Regional Reviews: Phoenix
The setting is a windowless conference room in an unspecified location where a group of creative thinkers have come together, under the leadership of a man named Sandy, to come up with an idea for a project. We are never given any specific details about what exactly that project is, but we know from what the participants say that these are highly coveted jobs. Sandy says that everyone needs to feel comfortable and safe in the room and also feel free to say whatever comes to mind. He instructs the group to "tell a really good story" with no judgements or fear of not being politically correct. The group is told the project they are working on is about "something monstrous but not necessarily about a monster" and that their personal stories they tell, and the ideas they bring up, will be the inspiration for the final piece in the hope that one story will be the spark the group needs to ignite the idea for this project. Over the course of the 115-minute, one-act play, which appears to take place over a couple of months, the group is asked to talk about such personal items as their first sexual experience, their biggest regret, and the worst thing that ever happened to them. They also wax philosophically on such ideas as how they see time and how they believe the creation of man really happened.
There isn't much of a plot and there are a few odd moments that imply there is something unnatural going on outside of the conference room, which, along with several other questions that are brought up, remain unaddressed by the time the play gets to its rather sweet and somewhat uplifting ending. Still, those few small quibbles aside, Baker has crafted an interesting and captivating drama that brings up several interesting thoughts and ideas. These range from how there may, or may not, only be a small number of main plots that every story has been based upon, to how the current climate in Hollywood calls for stories to be developed by a group, and decisions made by a committee, through spit-balling sessions, to ensure their highest rate of success. She also adds in some hilarious and accurate portrayals of how these brainstorming conference meetings can steer off course, how the technology of video conference calls is often beset with problems, and how the expectation for success can prove entirely trying on the members of the group when they have no clear understanding of where they actually stand in the eyes of the people managing the process. Also, the fact that Baker has specified in the script that there only be one woman and one ethnic male in the group, which is otherwise a sea of white men, is, I believe, clearly intentional to show how the strides that women and minorities have made in the creative world still leave them far behind an industry dominated by white men.

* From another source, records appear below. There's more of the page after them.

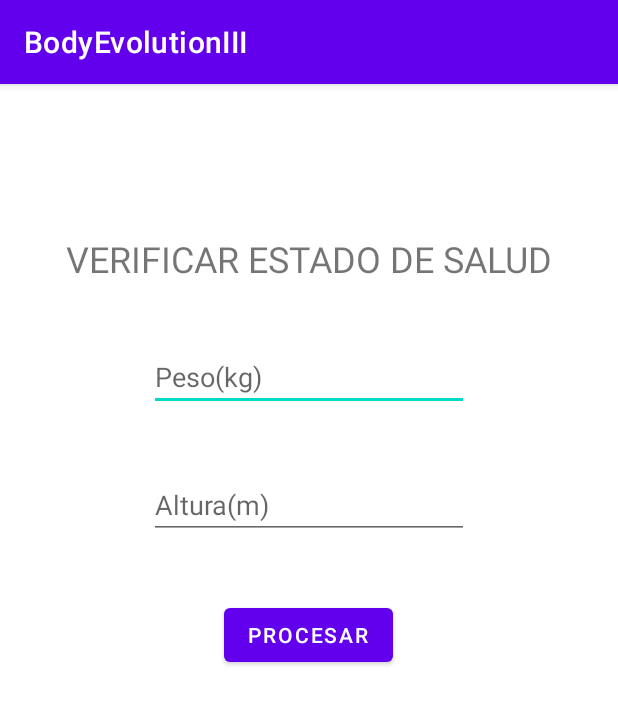
After one commit to DanielDubon/BodyEvolutionIII, an Android app: the DataCheck screen opened directly, with no data from a screen before it, on a phone screen of 412 x 824 dp. The commit adds this screen. Shown: the top 704 px of the screen. Run offline under Robolectric (Android 15) with nearby library versions, the phone set to English and light mode, and no system bars.

Commit message:
Implementacion de "Analisis de datos", el usuario puede verificar segun su peso y altura su salud en general y actualiza los datos en la base de datos para crear rutinas mas especificas para el usuario

```diff
--- a/app/build.gradle
+++ b/app/build.gradle
@@ -31,6 +31,7 @@ dependencies {
 
     implementation 'androidx.appcompat:appcompat:1.5.1'
     implementation 'com.google.android.material:material:1.7.0'
+    implementation 'androidx.constraintlayout:constraintlayout:2.1.4'
     testImplementation 'junit:junit:4.13.2'
     androidTestImplementation 'androidx.test.ext:junit:1.1.3'
     androidTestImplementation 'androidx.test.espresso:espresso-core:3.4.0'
--- a/app/src/main/AndroidManifest.xml
+++ b/app/src/main/AndroidManifest.xml
@@ -13,6 +13,9 @@
         android:supportsRtl="true"
         android:theme="@style/Theme.BodyEvolutionIII"
         tools:targetApi="31">
+        <activity
+            android:name=".DataCheck"
+            android:exported="false" />
         <activity
             android:name=".LogSActivity"
             android:exported="false" />
@@ -32,4 +35,5 @@
             </intent-filter>
         </activity>
     </application>
+
 </manifest>
--- /dev/null
+++ b/app/src/main/java/com/UI/DataCheck.java
@@ -0,0 +1,78 @@
+package com.UI;
+
+import static com.UI.SigninActivity.user;
+
+import static Controller.Administrator.processcheck;
+
+import androidx.appcompat.app.AlertDialog;
+import androidx.appcompat.app.AppCompatActivity;
+
+import android.content.DialogInterface;
+import android.content.Intent;
+import android.database.sqlite.SQLiteDatabase;
+import android.os.Bundle;
+import android.view.View;
+import android.widget.EditText;
+import android.widget.Toast;
+
+public class DataCheck extends AppCompatActivity {
+
+    private EditText etPeso, etAltura;
+
+
+    @Override
+    protected void onCreate(Bundle savedInstanceState) {
+        super.onCreate(savedInstanceState);
+        setContentView(R.layout.activity_data_check);
+
+        etPeso = findViewById(R.id.editTextTextPersonName);
+        etAltura = findViewById(R.id.editTextTextPersonName2);
+
+
+    }
+
+    public void btnProcessar(View view){
+        int peso = Integer.parseInt(String.valueOf(etPeso.getText()));
+        float altura  = Float.parseFloat(String.valueOf(etAltura.getText()));
+
+
+        AlertDialog.Builder builder = new AlertDialog.Builder(DataCheck.this);
+        builder.setTitle("¡Resultados obtenidos!");
+        builder.setMessage(processcheck(user, peso,altura));
+
+        AdminSQLiteOpenHelper admin = new AdminSQLiteOpenHelper(this, "UsersBodyEvolution", null, 1);
+        SQLiteDatabase BaseDeDatos = admin.getWritableDatabase();
+        BaseDeDatos.execSQL("Update currentusers set estadosalud ="+user.getHealth()+" where id ="+user.getId());
+        BaseDeDatos.close();
+        Toast.makeText(this, "¡Estado de salud actualizado!, actual:"+user.getHealth(), Toast.LENGTH_SHORT).show();
+
+
+        builder.setPositiveButton("Ok", new DialogInterface.OnClickListener() {
+            @Override
+            public void onClick(DialogInterface dialogInterface, int i) {
+
+
+            }
+        });
+
+        builder.setNegativeButton("Salir", new DialogInterface.OnClickListener() {
+            @Override
+            public void onClick(DialogInterface dialogInterface, int i) {
+                Intent intent = new Intent(DataCheck.this, MainMenu.class);
+                startActivity(intent);
+            }
+        });
+        builder.show();
+
+
+    }
+
+
+
+
+
+
+
+
+
+}
--- a/app/src/main/java/com/UI/LogSActivity.java
+++ b/app/src/main/java/com/UI/LogSActivity.java
@@ -1,7 +1,7 @@
 package com.UI;
 
 import static com.UI.SigninActivity.user;
-import static Controller.Routinemanager.createRoutine;
+import static Controller.Administrator.createRoutine;
 
 import android.content.Intent;
 import android.database.Cursor;
--- a/app/src/main/java/com/UI/SigninActivity.java
+++ b/app/src/main/java/com/UI/SigninActivity.java
@@ -4,7 +4,7 @@ package com.UI;
 
 
 
-import static Controller.Routinemanager.createRoutine;
+import static Controller.Administrator.createRoutine;
 
 import android.content.ContentValues;
 import android.content.Intent;
@@ -19,7 +19,6 @@ import androidx.appcompat.app.AppCompatActivity;
 
 import java.util.ArrayList;
 
-import Controller.*;
 import Model.User;
 
 public class SigninActivity extends AppCompatActivity {
--- /dev/null
+++ b/app/src/main/res/layout/activity_data_check.xml
@@ -0,0 +1,58 @@
+<?xml version="1.0" encoding="utf-8"?>
+<RelativeLayout xmlns:android="http://schemas.android.com/apk/res/android"
+    xmlns:app="http://schemas.android.com/apk/res-auto"
+    xmlns:tools="http://schemas.android.com/tools"
+    android:layout_width="match_parent"
+    android:layout_height="match_parent"
+    tools:context=".DataCheck"
+    >
+
+
+    <TextView
+        android:id="@+id/textView"
+        android:layout_width="wrap_content"
+        android:layout_height="wrap_content"
+        android:layout_centerHorizontal="true"
+        android:layout_marginTop="100dp"
+        android:text="VERIFICAR ESTADO DE SALUD"
+        android:textSize="24sp" />
+
+
+    <Button
+        android:id="@+id/button6"
+        android:layout_width="wrap_content"
+        android:layout_height="wrap_content"
+        android:layout_below="@+id/editTextTextPersonName2"
+        android:layout_centerHorizontal="true"
+        android:layout_marginTop="40dp"
+        android:onClick="btnProcessar"
+        android:text="Procesar"
+
+        />
+
+    <EditText
+        android:id="@+id/editTextTextPersonName"
+        android:layout_width="wrap_content"
+        android:layout_height="wrap_content"
+        android:layout_below="@+id/textView"
+        android:layout_centerHorizontal="true"
+        android:layout_marginTop="40dp"
+        android:ems="10"
+        android:hint="Peso(kg)"
+        android:inputType="textPersonName"
+        android:text="" />
+
+    <EditText
+        android:id="@+id/editTextTextPersonName2"
+        android:layout_width="wrap_content"
+        android:layout_height="wrap_content"
+        android:layout_below="@+id/editTextTextPersonName"
+        android:layout_centerHorizontal="true"
+        android:layout_marginTop="40dp"
+        android:ems="10"
+        android:hint="Altura(m)"
+        android:inputType="textPersonName"
+        android:text="" />
+
+
+</RelativeLayout>
--- a/app/src/main/res/layout/activity_main_menu.xml
+++ b/app/src/main/res/layout/activity_main_menu.xml
@@ -36,10 +36,11 @@
 
     <Button
         android:id="@+id/button5"
+        android:onClick="datacheck"
+        android:layout_width="350dp"
+        android:layout_height="wrap_content"
         android:layout_below="@+id/button4"
         android:layout_centerHorizontal="true"
         android:layout_marginTop="20dp"
-        android:layout_width="350dp"
-        android:layout_height="wrap_content"
         android:text="ANALISIS DE SALUD" />
 </RelativeLayout>
```
Also changed, not shown: app/src/main/java/Controller/Administrator.java (added, +75 -0 lines), app/src/main/java/Controller/Routinemanager.java (deleted, +0 -37 lines), app/src/main/java/com/UI/MainMenu.java (+7 -7 lines).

Under Ron May's expert direction, the ensemble of actors superbly create layered characters who, though we know very little about them except what we hear through the stories they tell, are unique, while also effectively portraying the wide range of group dynamics in a team where no one really knows much about each other. They also do an amazing job in creating realistic expressions and gestures to portray the constant state of anxiety and nervousness that happens when they are never truly certain if what they are coming up with is good enoughand if it isn't, will it mean the ends of their careers?
David Weiss, as Sandy, is very effective at showing how this man is clearly in charge and calling the shots, though he is often distracted by his own personal issues and his fear of not living up to the demands of his own boss. As the two men who have been involved in past think tanks for this company, Michael Peck and Louis Farber do an amazing job of displaying the heightened anxiety and fears that the project may not come to fruition. Dolores Mendoza, Michael Thompson, Eric Zaklukiewicz, Will Hightower and William Wyss add many moments of both drama and humor as a wide range of characters, with each getting several moments to shine, and Shannon Phelps is a knock-out as Sandy's ditzy assistant who tells a story of her past that is truly unbelievableboth the story and Phelps' delivery of it.
Is The Antipodes an absurd satire, or a cautionary tale on how corporate think tank worlds have taken over the Hollywood creative process? Is it a reality check on how there are no original stories left to tell, or how the stories we've been told in our past can take on a life of their own to the point where, over time, we embellish them with unrealistic details but retell them with such conviction that we believe they are factual? Or, does it show that one single writer can still come up with a story that is entirely original and completely engaging? I believe it's all of the above.
Stray Cat Theatre's The Antipodes, through September 22, 2018, at the at the Tempe Center for the Arts, 700 W. Rio Salado Parkway, Tempe AZ. Tickets can be ordered by calling 480-227-1766 or visiting straycattheatre.org.
Written by Annie Baker